Texas Standard: October 14, 2022

The House January 6th panel wraps up evidentiary hearings. Did they move the needle for Texans prior to a big election? We’ll explore. Other stories we’re tracking: a big cost of living increase for social security recipients, the biggest in 4 decades. What does it mean for Texas and the long term future of the program? Also the organizer of the first Amazon workers union on the state of labor. And a look at a the complicated legacy of Cesar Chavez. A champion of labor, and a tough campaigner against illegal immigration. Plus the week in Texas politics and a whole lot more today on the Texas Standard:

Texas Standard: October 13, 2022

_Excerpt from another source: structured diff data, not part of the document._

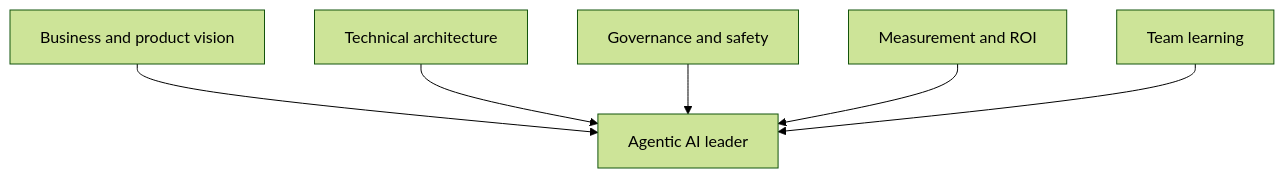
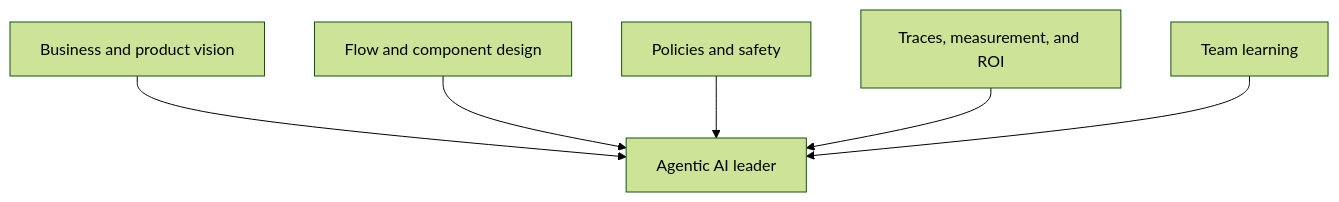
Before and after one commit to naren-allam/agents-beginners: the sixth of 9 diagrams in book/chapters/chapter-07-the-future-of-agentic-ai-and-your-role.md, drawn with Mermaid (forest theme). The commit also changed other lines of this file and 28 other files, not shown here.

````diff
--- a/book/chapters/chapter-07-the-future-of-agentic-ai-and-your-role.md
+++ b/book/chapters/chapter-07-the-future-of-agentic-ai-and-your-role.md
@@ -169,15 +176,15 @@
 ```mermaid
 flowchart TD
     Leader["Agentic AI leader"]
     Vision["Business and product vision"]
-    Architecture["Technical architecture"]
-    Governance["Governance and safety"]
-    Measurement["Measurement and ROI"]
+    Architecture["Flow and component design"]
+    Governance["Policies and safety"]
+    Measurement["Traces, measurement, and ROI"]
     Learning["Team learning"]
 
     Vision --> Leader
     Architecture --> Leader
     Governance --> Leader
     Measurement --> Leader
     Learning --> Leader
 ```
````
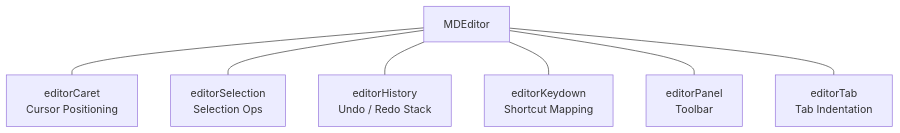
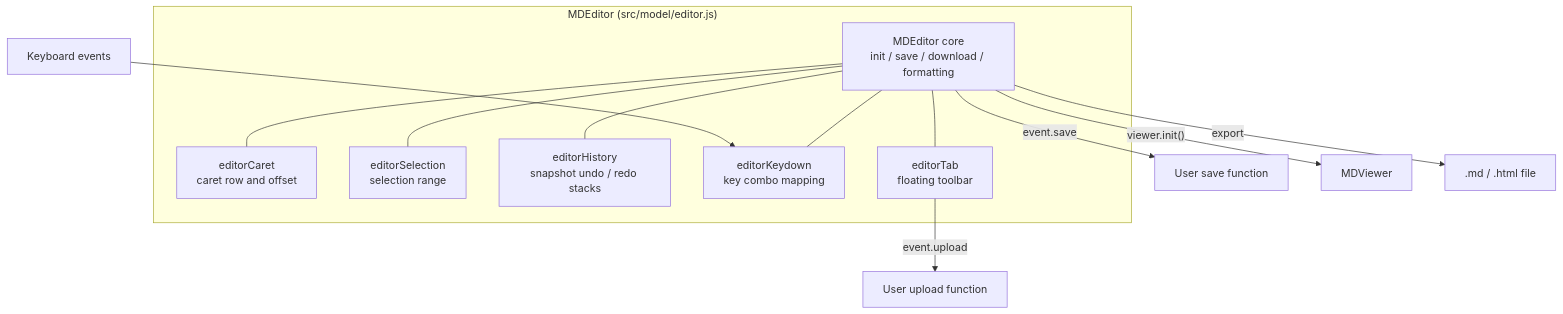
Before and after one commit to pardnchiu/NanoMD: the second of 7 diagrams in doc/architecture.md, drawn with Mermaid. The commit also changed other lines of this file and 8 other files, not shown here.

````diff
--- a/doc/architecture.md
+++ b/doc/architecture.md
@@ -24,9 +28,21 @@
 ```mermaid
 graph TB
-    Editor[MDEditor] --- Caret[editorCaret<br/>Cursor Positioning]
-    Editor --- Selection[editorSelection<br/>Selection Ops]
-    Editor --- History[editorHistory<br/>Undo / Redo Stack]
-    Editor --- Keydown[editorKeydown<br/>Shortcut Mapping]
-    Editor --- Panel[editorPanel<br/>Toolbar]
-    Editor --- Tab[editorTab<br/>Tab Indentation]
+    subgraph MDEditor["MDEditor (src/model/editor.js)"]
+        Core[MDEditor core<br/>init / save / download / formatting]
+        Caret[editorCaret<br/>caret row and offset]
+        Selection[editorSelection<br/>selection range]
+        History[editorHistory<br/>snapshot undo / redo stacks]
+        Keydown[editorKeydown<br/>key combo mapping]
+        Tab[editorTab<br/>floating toolbar]
+        Core --- Caret
+        Core --- Selection
+        Core --- History
+        Core --- Keydown
+        Core --- Tab
+    end
+    Keyboard[Keyboard events] --> Keydown
+    Tab -->|event.upload| Upload[User upload function]
+    Core -->|event.save| Save[User save function]
+    Core -->|"viewer.init()"| Viewer[MDViewer]
+    Core -->|export| File[.md / .html file]
 ```
````
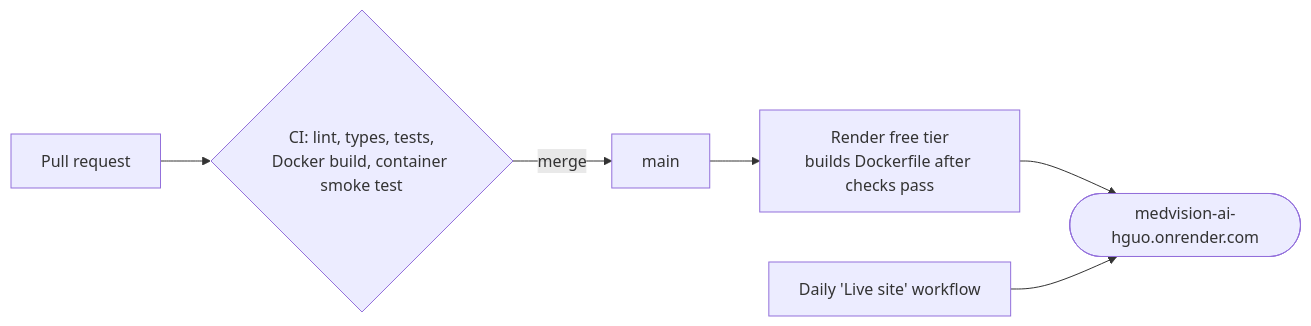
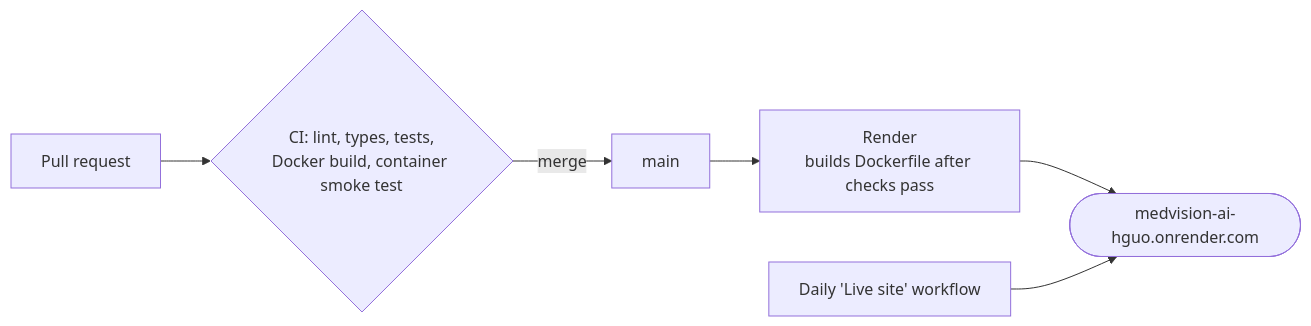
One commit to OmkarJayvantJadhav/MedVisionAI changed the third of 3 diagrams in docs/architecture.md. Above: the diagram before and after it, drawn with Mermaid. The commit also changed other lines of this file and 14 other files, not shown here.

````diff
--- a/docs/architecture.md
+++ b/docs/architecture.md
@@ -190,8 +189,8 @@
 ```mermaid
 flowchart LR
     PR["Pull request"] --> CI{"CI: lint, types, tests,<br/>Docker build, container smoke test"}
     CI -- merge --> MAIN["main"]
-    MAIN --> RENDER["Render free tier<br/>builds Dockerfile after checks pass"]
+    MAIN --> RENDER["Render<br/>builds Dockerfile after checks pass"]
     RENDER --> LIVE(["medvision-ai-hguo.onrender.com"])
     CRON["Daily 'Live site' workflow"] --> LIVE
 ```
````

The Biden Administration announces a plan to offer thousands of Venezuelans a legal path into the United States. Policy and politics factor into the Biden Administration’s announcement for a humanitarian parole program for Venezuelan migrants, we’ll hear more. Also, Texas parks close in on a tipping point with record numbers of visitors. So whats next? Our conversation with the person picked to take over as head of Texas Parks and Wildlife. And country singer Margo Price and her memoir on creative challenges, motherhood, and making it in a male dominated industry. Those stories and more today on the Texas Standard:

Texas Standard: October 7, 2022

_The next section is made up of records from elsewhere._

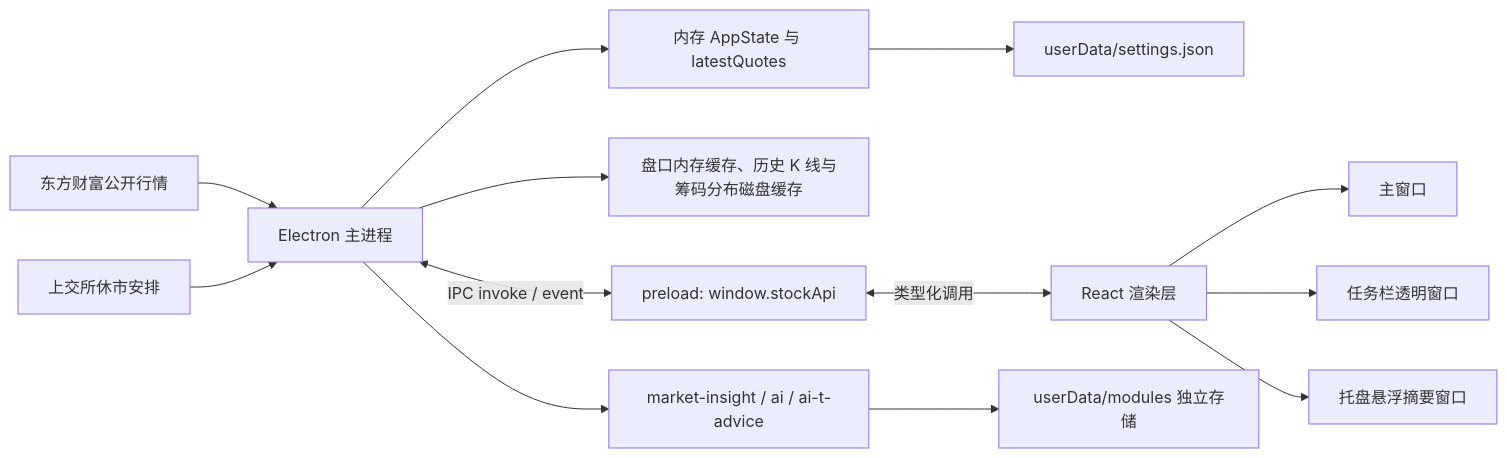
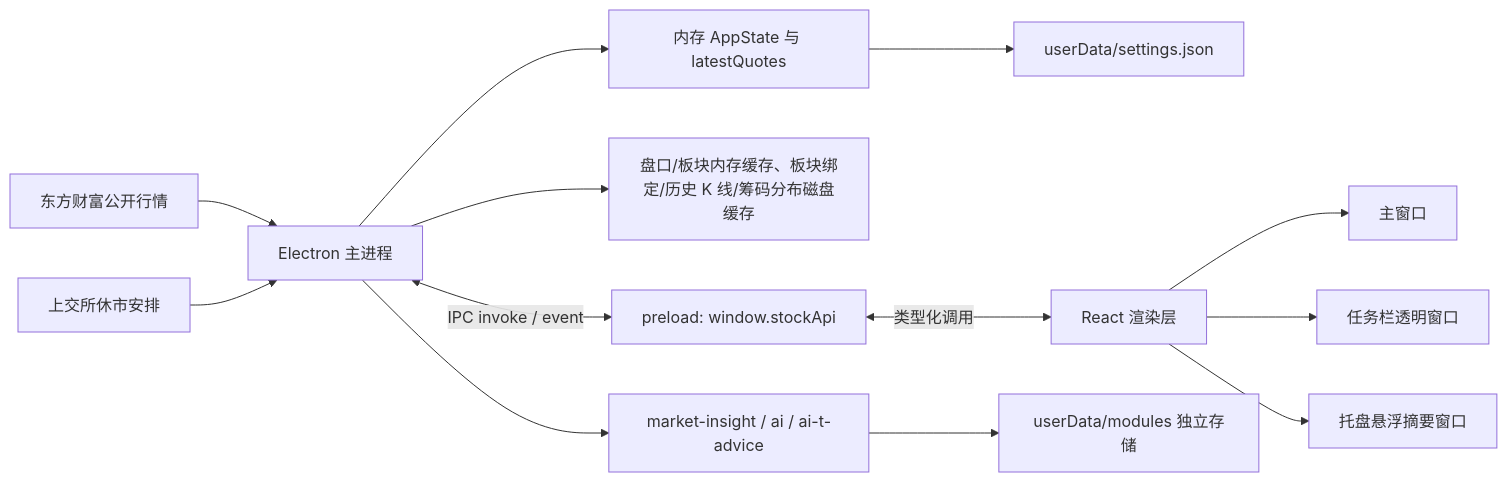
One commit to SingleOne/JianZhang changed the first of 3 diagrams in docs/wiki/01-architecture.md. Above: the diagram before and after it, drawn with Mermaid. The commit also changed other lines of this file and 18 other files, not shown here.

````diff
--- a/docs/wiki/01-architecture.md
+++ b/docs/wiki/01-architecture.md
@@ -7,15 +7,15 @@
 ```mermaid
 flowchart LR
     EM["东方财富公开行情"] --> MAIN["Electron 主进程"]
     SSE["上交所休市安排"] --> MAIN
     MAIN --> STATE["内存 AppState 与 latestQuotes"]
     STATE --> FILE["userData/settings.json"]
-    MAIN --> CACHE["盘口内存缓存、历史 K 线与筹码分布磁盘缓存"]
+    MAIN --> CACHE["盘口/板块内存缓存、板块绑定/历史 K 线/筹码分布磁盘缓存"]
     MAIN <-->|"IPC invoke / event"| PRELOAD["preload: window.stockApi"]
     PRELOAD <-->|"类型化调用"| UI["React 渲染层"]
     UI --> MAINWIN["主窗口"]
     UI --> TASKBAR["任务栏透明窗口"]
     UI --> TRAYPOP["托盘悬浮摘要窗口"]
     MAIN --> MODULES["market-insight / ai / ai-t-advice"]
     MODULES --> MODULESTORE["userData/modules 独立存储"]
 ```
````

A major turning point for marijuana laws or more political smoke and mirrors? A sweeping pardon for federal marijuana possession convictions announced by president Biden. Though federal and state marijuana laws remain in place, what are the implications in Texas? And what else should Texans be looking for? We’ll explore with a top expert on drug policy at Rice University. Also Facebook’s gone Meta. Twitter may be going to Musk. Who’s the new king of social media and why does it matter? Also the week that was in Texas politics and more today on the Texas Standard:

Texas Standard: August 11, 2022

Multiple sources tell The Texas Tribune Governor Greg Abbott is exerting unprecedented control over who will lead the state’s power grid. Locked in a potentially tight reelection race and facing criticism over the grid’s 2021 collapse, we hear how the governor has put a stranglehold on the search for the operator’s CEO search. Plus the Biden Administration announced earlier this week it’s ending the controversial “Remain in Mexico,” program. What it means for migrants awaiting asylum hearings. All that and more today on the Texas Standard:

Texas Standard: July 25, 2022

An immigration decision from the supreme court with a big impact on Texas…though it might not be the last word on the matter. We’ll have more on the decision. Also, how extreme heat is affecting migrants trying to get around border checkpoints on foot and what’s being done for their safety. And why gas prices in Texas are going down. These stories and more today on the Texas Standard:

Texas Standard: July 13, 2022

At the hearings on the January 6th insurrection, the spotlight turns to the some potentially key figures from Texas. We’ll have the latest. Other stories we’re tracking: an 85 billion dollar ten year transportation plan for Texas. What it includes and what it leaves out as the state tries to deal with a growing population. And with that growing population, a boom in new home construction. But why so many delays in finishing projects? Plus water levels low on many Texas rivers and questions about whether businesses catering to river recreation will sink or swim. And the Mexican activists fielding calls from Texans seeking abortions. Those stories and more today on the Texas Standard: